Throughout the last election and into his new administration, President Obama’s race has been the preoccupation of much of the country. Now with that issue blessedly behind us, the more important race for his signature in the early days of his administration is on. At issue is whether he will grow in office to leadership that adopts an expansive understanding of the basis for America’s extraordinary success before he makes decisions reflecting a more negative view of this country. In the headlong race to make him commit to a direction very early in his administration, the signs are not promising.
President Obama arrives in office with extraordinary expectations from his own side of the aisle, a side he is predisposed to associate himself with. Ideologues of varying degrees of socialism want sweeping changes in wealth redistribution, socialized medicine, and expansive government. Historical Democratic self-interest groups want payback through the advancement of their interests in union membership, environmental restrictions, and funding for all manner of social activism. Congressional Democrats, blocked for years from the unrestrained spending for which they are so well known, want the floodgates opened. Opened wide and immediately. From these groups we see a trillion-dollar, pork-laden spending bill, pending rules that would force unions on unwilling workers, and a major shift to government taking ownership positions in public companies. And all this must be done within a month of taking office.

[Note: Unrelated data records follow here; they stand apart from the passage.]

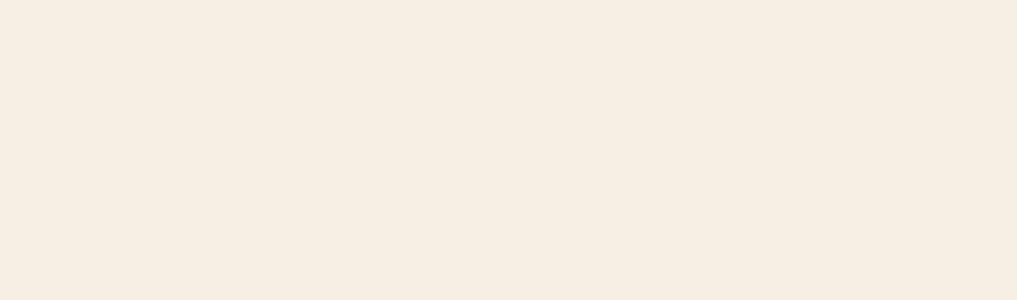
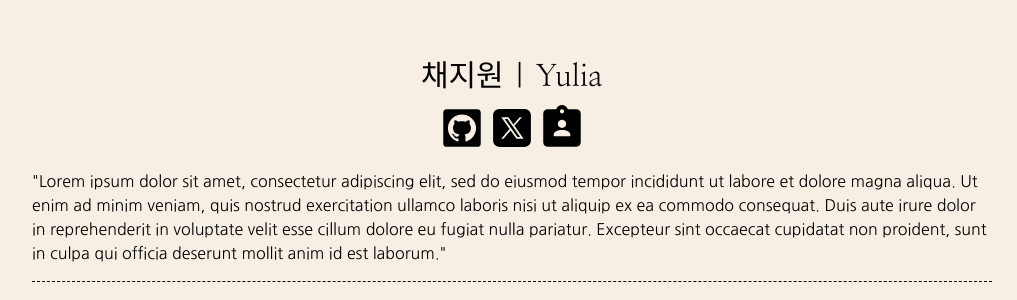
Before and after one commit to julia98percent/blog, a React (Vite) app in the folder client/: page /about-me in a window 1280 px wide. Before the commit this address had no page. Shown: the part 134-434 px from the top of the page, without its empty margins (128-1145 px from the left). Built offline with nearby package versions, Linux system fonts and the light colour scheme.

Commit message:
[C] 기존 main 페이지 내용을 about me 로 이동, main 페이지는 전체 글을 보여주도록 수정

```diff
--- a/client/src/App.tsx
+++ b/client/src/App.tsx
@@ -1,6 +1,6 @@
-import MainPage from '@pages/MainPage.tsx';
+import MainPage from '@pages/MainPage';
+import AboutMePage from '@pages/AboutMePage';
 import { Routes, Route } from 'react-router-dom';
-import MemoListPage from '@pages/MemoListPage';
 
 function App() {
   return (
@@ -9,15 +9,18 @@ function App() {
         <Route
           path="/"
           element={
-            <div className="p-8 w-screen max-w-screen-lg mx-auto my-0 h-full flex justify-center items-center">
+            <div className="p-8 pt-0 w-screen max-w-screen-lg mx-auto my-0 h-full flex justify-center items-center">
               <MainPage />
             </div>
           }
         />
-        <Route path="/memoList" element={<MemoListPage />} />
         <Route
-          path="/study"
-          element={<div className="mt-8 w-full">공부</div>}
+          path="/about-me"
+          element={
+            <div className="p-8 pt-0 w-screen max-w-screen-lg mx-auto my-0 h-full flex justify-center items-center">
+              <AboutMePage />
+            </div>
+          }
         />
       </Routes>
     </>
--- /dev/null
+++ b/client/src/pages/AboutMePage.tsx
@@ -0,0 +1,42 @@
+import CvIcon from '@assets/cv.svg?react';
+import GithubIcon from '@assets/github.svg?react';
+import XIcon from '@assets/x.svg?react';
+
+const AboutMePage = () => {
+  return (
+    <div>
+      <div className="flex flex-col items-center">
+        <h2 className="title">채지원 | Yulia</h2>
+
+        <ul className="grid grid-cols-3 mb-4">
+          <li>
+            <a target="_blank" href="https://github.com/julia98percent">
+              <GithubIcon className="size-[50px]" />
+            </a>
+          </li>
+          <li>
+            <a target="_blank" href="https://x.com/julia98percent">
+              <XIcon className="size-[50px]" />
+            </a>
+          </li>
+          <li>
+            <a target="_blank" href="#">
+              <CvIcon className="size-[50px]" />
+            </a>
+          </li>
+        </ul>
+        <p className="pb-4 border-dashed border-b border-black">
+          "Lorem ipsum dolor sit amet, consectetur adipiscing elit, sed do
+          eiusmod tempor incididunt ut labore et dolore magna aliqua. Ut enim ad
+          minim veniam, quis nostrud exercitation ullamco laboris nisi ut
+          aliquip ex ea commodo consequat. Duis aute irure dolor in
+          reprehenderit in voluptate velit esse cillum dolore eu fugiat nulla
+          pariatur. Excepteur sint occaecat cupidatat non proident, sunt in
+          culpa qui officia deserunt mollit anim id est laborum."
+        </p>
+      </div>
+    </div>
+  );
+};
+
+export default AboutMePage;
--- a/client/src/pages/MainPage.tsx
+++ b/client/src/pages/MainPage.tsx
@@ -1,53 +1,34 @@
-import CvIcon from '../assets/cv.svg?react';
-import GithubIcon from '../assets/github.svg?react';
-import XIcon from '../assets/x.svg?react';
-import { Link } from 'react-router-dom';
+import { useState, useEffect } from 'react';
+import axios from 'axios';
 
 const MainPage = () => {
+  const [list, setList] = useState(null);
+
+  const getAllArticles = () => {
+    const response = axios
+      .get(import.meta.env.VITE_SERVER_URL + '/articles')
+      .then((item) => item?.data);
+    return response;
+  };
+
+  useEffect(() => {
+    getAllArticles().then((item) => {
+      setList(item);
+    });
+  }, []);
+
+  if (list == null) {
+    return '로딩 중';
+  }
+
   return (
     <div className="flex flex-col items-center">
-      <h2 className="title">채지원 | Julia</h2>
-
-      <ul className="grid grid-cols-3 mb-2">
-        <li>
-          <a target="_blank" href="https://github.com/julia98percent">
-            <GithubIcon className="size-[50px]" />
-          </a>
-        </li>
-        <li>
-          <a target="_blank" href="https://x.com/julia98percent">
-            <XIcon className="size-[50px]" />
-          </a>
-        </li>
-        <li>
-          <a target="_blank" href="#">
-            <CvIcon className="size-[50px]" />
-          </a>
-        </li>
-      </ul>
-      <p className="pb-2 border-dashed border-b border-black mb-2">
-        "Lorem ipsum dolor sit amet, consectetur adipiscing elit, sed do eiusmod
-        tempor incididunt ut labore et dolore magna aliqua. Ut enim ad minim
-        veniam, quis nostrud exercitation ullamco laboris nisi ut aliquip ex ea
-        commodo consequat. Duis aute irure dolor in reprehenderit in voluptate
-        velit esse cillum dolore eu fugiat nulla pariatur. Excepteur sint
-        occaecat cupidatat non proident, sunt in culpa qui officia deserunt
-        mollit anim id est laborum."
-      </p>
-      <div>
-        <menu>
-          <li className="mb-1">
-            <Link to="/memo">
-              <button className="hover:underline">▶️ 메모하기</button>
-            </Link>
-          </li>
-          <li>
-            <Link to="study">
-              <button>▶️ 파헤치기</button>
-            </Link>
-          </li>
-        </menu>
-      </div>
+      {list.map((item, idx) => (
+        <div key={'wrapper-' + idx}>
+          <div key={'title-' + idx}>{item.title}</div>
+          <div key={'content-' + idx}>{item.content}</div>
+        </div>
+      ))}
     </div>
   );
 };
--- a/client/src/pages/MemoListPage.tsx
+++ /dev/null
@@ -1,40 +0,0 @@
-import CvIcon from '../assets/cv.svg?react';
-import GithubIcon from '../assets/github.svg?react';
-import XIcon from '../assets/x.svg?react';
-import { Link } from 'react-router-dom';
-import { useState, useEffect } from 'react';
-import axios from 'axios';
-
-const MemoListPage = () => {
-  const [list, setList] = useState(null);
-
-  const getAllMemos = () => {
-    const response = axios
-      .get(import.meta.env.VITE_SERVER_URL + '/articles')
-      .then((item) => item?.data);
-    return response;
-  };
-
-  useEffect(() => {
-    getAllMemos().then((item) => {
-      setList(item);
-    });
-  }, []);
-
-  if (list == null) {
-    return '로딩 중';
-  }
-
-  return (
-    <div className="flex flex-col items-center">
-      {list.map((item, idx) => (
-        <div key={'wrapper-' + idx}>
-          <div key={'title-' + idx}>{item.title}</div>
-          <div key={'content-' + idx}>{item.content}</div>
-        </div>
-      ))}
-    </div>
-  );
-};
-
-export default MemoListPage;
```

Could it be that the backers know the office itself quickly tempers the zeal of its occupants? Is that why there is this race to “get things done” on so many liberal fronts? It is a race to get President Obama’s signature in place before alternate realities can intrude. Decisions made now will be very hard to undo so one must hope the president considers his decisions well and acts with caution. He has, however, very limited legislative and no executive experience, so he must rely on personal experience and judgment to guide his decisions. In this there is cause for concern.
On the one hand, President Obama’s life has been a series of vignettes that occupies but one small corner of the American reality. A youth in Hawaii; the emotion and heat of urban college years amplified with components of race, drugs, and activism; community organizer in Chicago; and being shepherded into a brief stint in the mud of Illinois politics hardly exposed him to the reality of the other 300 million Americans going about everyday life. All this reasonably shapes the world as he sees it, but it also provides the foundation for a significantly distorted view of the American experience. Can he accept the possibility that his perspective of America and the world is profoundly shaped by the narrow and highly ideological group with whom he has spent his life? Let’s hope so.
On the other hand, the long campaign for president provided the president with a basis for a more comprehensive understanding of the American people as a whole. While giving speeches that incessantly repeated the woes of Americans, surely he took note of the millions of family homes, row upon row of them, complete with cars, furniture, pools, and kids. He interacted with hundreds of thousands of well-fed and well-dressed people who donated their own money to his campaign. How could he not have seen tens of thousands of miles of highways, with shopping malls and corporate America lined up on both sides? Big cities or small towns, the sheer magnitude of American enterprise is everywhere apparent, most of it built within the last three generations. Will the realization come to him that it is people of all kinds who not only built these things but also own them? That a culture of personal economic freedom provided the means for them to do so? That people of all races, nationalities, and abilities benefited from this freedom, if not at all times equally? When there was injustice, it was in preventing groups from participating in the system, not in a failure to redistribute its benefits.
President Obama’s personal history gave him little exposure to the broad, non-racial economic America that beats steadily day after day. But it built all we see around us and is the best resource to accomplish the goals Mr. Obama wants to achieve. Personal economic freedom is reduced by the many measures being promoted in the early days of this administration, as in forcing union membership everywhere rather than choosing it where needed. Slowing the economic engine of growth does not benefit the passengers in the rear cars. They just arrive later, if at all.
So the race is on. On the one side, the forces wanting immediate and sweeping social intervention and activism. Taxes that redistribute, social spending to heights only the ideologically blinded can ignore, and government control over health and “necessities.” On the other side, those urging caution and the need for time to weigh the risks of reducing economic freedom. One side has urgency written large, the other only a history of extraordinary advancement and a faith in the virtues of freedom to recommend it. Restrict that freedom and you have Russia. Add it and you have an emergent China.
There is no apparent middle ground between the two sides. As in any race, one side will win and the other will lose. The difference is that in this race, if the loser is economic freedom it may never be able to race in America again. The presidency, however, has a long history of changing those who hold the office, if only by a realization of the magnitude of the consequences of decisions made there.
Will President Obama act before it broadens him by providing the perspective that comes with such responsibility?
We will know within six months.